Lately there has been an uptick in the price of AMD stock following news that the European Union will fine rival Intel some $1.44 billion for illegal anti-competitive practices earlier this decade. This lends credence to the AMD v. Intel lawsuit in the U.S., which could result in billions of dollars of damages being awarded to AMD. AMD's market capitalization even after the recent run up stands at less than $3 billion, largely because it has been years now since it has shown a profit.
We probably are not at a the start of a new era, for reasons I will give shortly, but consider the possibility that AMD is going to emerge as a financially strong competitor to Intel in 2010. Intel would have to be prevented from using its substantial cash reserves to force AMD into another price war that would keep AMD from making significant profits. AMD would then be free to continue to introduce superior technology as it did earlier in this decade, only going forward it would be competing in a free market where computer manufacturers could incorporate AMD products into their designs without being threatened by Intel.
What happened earlier in the decade with AMD's technological innovations is instructive. AMD, which had mainly made Intel CPU clones until 2000, made three major design changes that rocked the computer world.
First, Intel had decided that the switch from 32 bit to 64 bit computing would be made by segmenting those two markets. If you wanted to do 64 bit computing the Intel way, you would have to switch to Itanium processors, and your old software would not work on those new processors. At the low end you would stay on the 32 bit road map. Intel ignored feedback from its customers that they wanted chips to run 64 bits on the old 32 bit instruction set, making them capable of easily running older software, and allowing for software makers to easily design 64 bit software. AMD listened to customers and introduced chips that could run both 64 bit and 32 bit software. A lot of people liked that.
Second, AMD introduced HyperTransport, which fixed a major bottleneck in Intel chips that prevented data from being moved from the CPU to memory, other CPUs, or other devices. Only this year, in 2009, did Intel introduce a similar feature in its processors.

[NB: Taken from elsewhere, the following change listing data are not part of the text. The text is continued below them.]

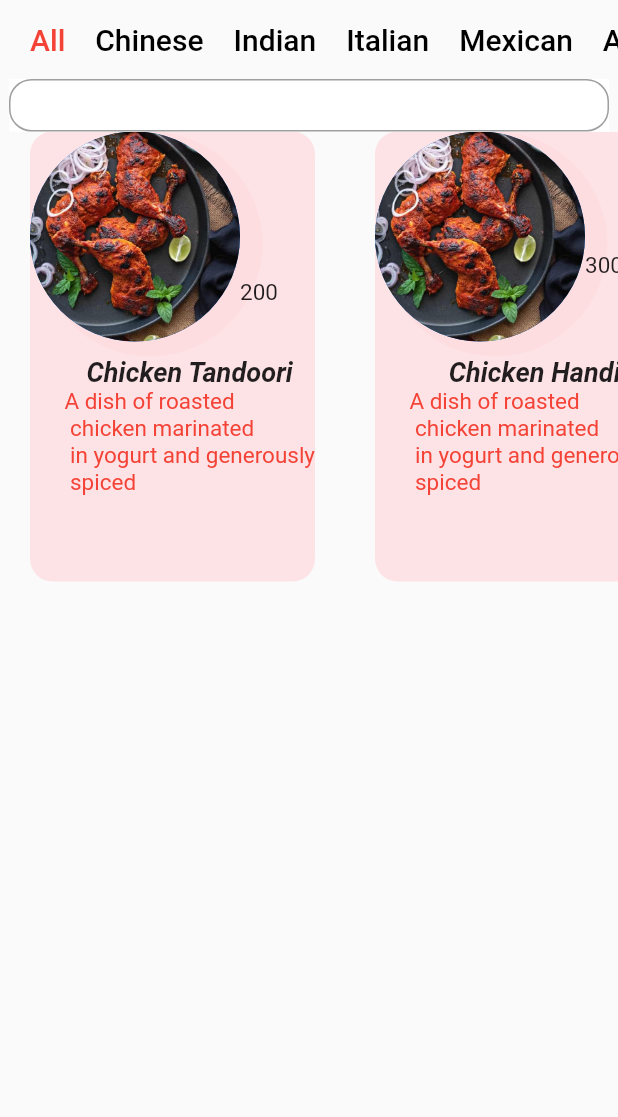
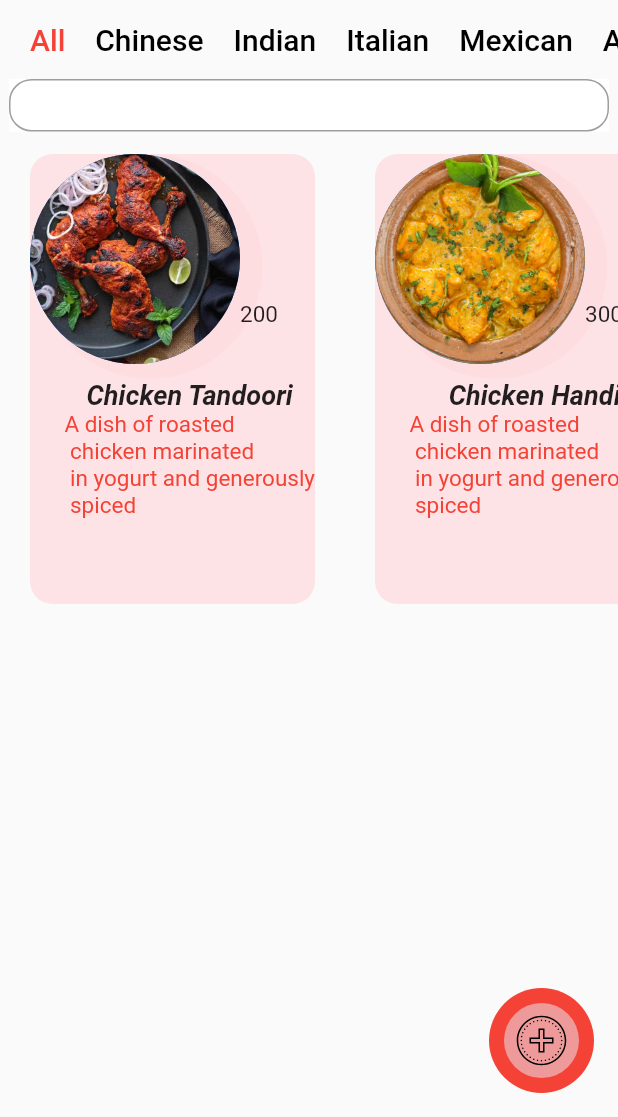
Before and after one commit to shindeajinkya22/food, a Flutter app: the screen it shows after launch, on a phone screen of 412 x 824 dp, the part 119-1236 px from its top. Run offline on Flutter 3.47's test engine with Material 2 defaults, Android fonts, the phone set to English and light mode, and no system bars; our stand-ins replace flutter_svg.

Commit message:
latest changes

```diff
--- a/lib/main.dart
+++ b/lib/main.dart
@@ -1,5 +1,6 @@
 import 'package:flutter/foundation.dart';
 import 'package:flutter/material.dart';
+import 'package:flutter_svg/flutter_svg.dart';
 
 void main() {
   runApp(MyApp());
@@ -28,6 +29,22 @@ class _HomePageState extends State<HomePage> {
   @override
   Widget build(BuildContext context) {
     return Scaffold(
+        floatingActionButton: Container(
+          padding: EdgeInsets.all(10),
+          height: 70,
+          width: 70,
+          decoration: BoxDecoration(
+            shape: BoxShape.circle,
+            color: Colors.red,
+          ),
+          child: Container(
+              padding: EdgeInsets.all(5),
+              decoration: BoxDecoration(
+                shape: BoxShape.circle,
+                color: Colors.red[200],
+              ),
+              child: SvgPicture.asset("assets/images/plus.svg")),
+        ),
         appBar: AppBar(
           title: Text("Food Junction"),
           backgroundColor: Colors.black,
@@ -91,6 +108,7 @@ class _HomePageState extends State<HomePage> {
                             borderRadius: BorderRadius.circular(15)))),
               ),
             ),
+            SizedBox(height: 15),
             SingleChildScrollView(
               scrollDirection: Axis.horizontal,
               child: Row(
@@ -100,13 +118,19 @@ class _HomePageState extends State<HomePage> {
                       price: "\n200",
                       title: "Chicken Tandoori",
                       description:
-                          "A dish of roasted \n chicken marinated \n in yogurt and generously\n spiced"),
+                          "A dish of roasted \n chicken marinated \n in yogurt and generously\n spiced", press: '',),
                   FoodCard(
-                      image: "assets/images/tand.jpg",
-                      price: "300",
+                      image: "assets/images/handu.jpeg",
+                      price: "\n300",
                       title: "Chicken Handi",
                       description:
-                          "A dish of roasted \n chicken marinated \n in yogurt and generously\n spiced")
+                          "A dish of roasted \n chicken marinated \n in yogurt and generously\n spiced", press: '',),
+                  FoodCard(
+                      image: "assets/images/lolu.jpg",
+                      price: "\n500",
+                      title: "Chicken Lollipop",
+                      description:
+                          "A hot and spicy appetizer \n made with drummettes or \n whole chicken wings", press: '',)
                 ],
               ),
             )
@@ -120,12 +144,13 @@ class FoodCard extends StatelessWidget {
   final String price;
   final String title;
   final String description;
+  final String press;
   const FoodCard({
     Key? key,
     required this.image,
     required this.price,
     required this.title,
-    required this.description,
+    required this.description, required this.press,
   }) : super(key: key);
 
   @override
--- a/pubspec.yaml
+++ b/pubspec.yaml
@@ -23,6 +23,7 @@ environment:
 dependencies:
   flutter:
     sdk: flutter
+  flutter_svg: ^0.22.0
 
 
   # The following adds the Cupertino Icons font to your application.
```
Also changed, not shown: assets/images/handi.png (deleted), assets/images/handu.jpeg (added), assets/images/lolu.jpg (added), assets/images/plus.svg (added), assets/images/ps.svg (added), pubspec.lock.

Third, AMD's design took into account the problem of energy consumption and overheating of chips. Intel's plan was to make chips run ever faster, with no major changes in architecture, but fast meant hot. AMD changed the architecture to get just as much performance from its chips, but using less energy and running cooler.
The Opteron chip for servers incorporated all of these features, and for a couple of years steadily gained market share. Of course, AMD had almost no server market share before Opeteron. The same features were introduced in AMD Athlon chips for personal computers.
In 2004 I thought AMD was going to blow Intel out of the water. I thought the natural conservatism of the IT community would be overcome by the clear demonstrations of AMD's better technology. But in addition to AMD's need to build credibility and overcome the close relationships Intel had with manufacturers, it ran up against Intel's war strategy.
Internally, we now know, Intel admitted the AMD processors were better designed. Externally, Intel used three classic tactics: it used its massive ad budget to create the perception that its products were still superior; it lowered its prices so that AMD could not generate the profits necessary to maintain its process development efforts; and it used well-documented illegal and unethical tactics to keep manufacturing partners from using AMD chips in their designs.
Then, gradually, Intel followed the AMD roadmap. They started making greener chips that had the 32/64 architecture. Finally, they licensed AMD's hypertransport technology and built their own take on that into their chips. Given all that, with Intel's admittedly superior manufacturing capabilities (they can make smaller transistors than AMD, and so get more into similarly-sized chips), today it cannot be said that AMD has any kind of clear technology lead.
In retrospect, Intel used its market dominance to punish AMD for innovating. Prior to the described era of competition, Intel was quite happy to set extraordinarilly high prices for processors. AMD's clones were cheaper (and a year or two behind in design and process technology), but still profitable. If AMD had been content with 10% of the market, Intel would have kept it prices high, in turn guaranteeing AMD profits. It is almost universally acknowledged that Intel wanted to keep AMD alive and profitable, if not really competitive, simply to have plausable deniability to charges of running a monopoly.
Consumers were helped by AMD's technology innovations, but AMD stockholders lost out.
Hopefully the AMD v. Intel lawsuit will sort all that out. Billions of ill-got Intel profits should be rewarded to AMD.
Given the two corporate cultures, I suspect AMD has a roadmap that is in many ways superior to Intel's. To execute on the roadmap, however, they need money, and they need to know that Intel is not going to engage in ongoing anti-competitive practices.
AMD has at least one trick up its sleeve that should be played soon. It has a graphics division that is vastly superior to Intel's. Intel is pouring money into its graphics design division, hoping to catch up before it loses the lawsuit and AMD has the money it needs to pursue its vision of CPUs that do what clients want, rather than what Intel dishes out.
Disclaimer: I own some AMD stock.
See also my main AMD investor page at OpenIcon.com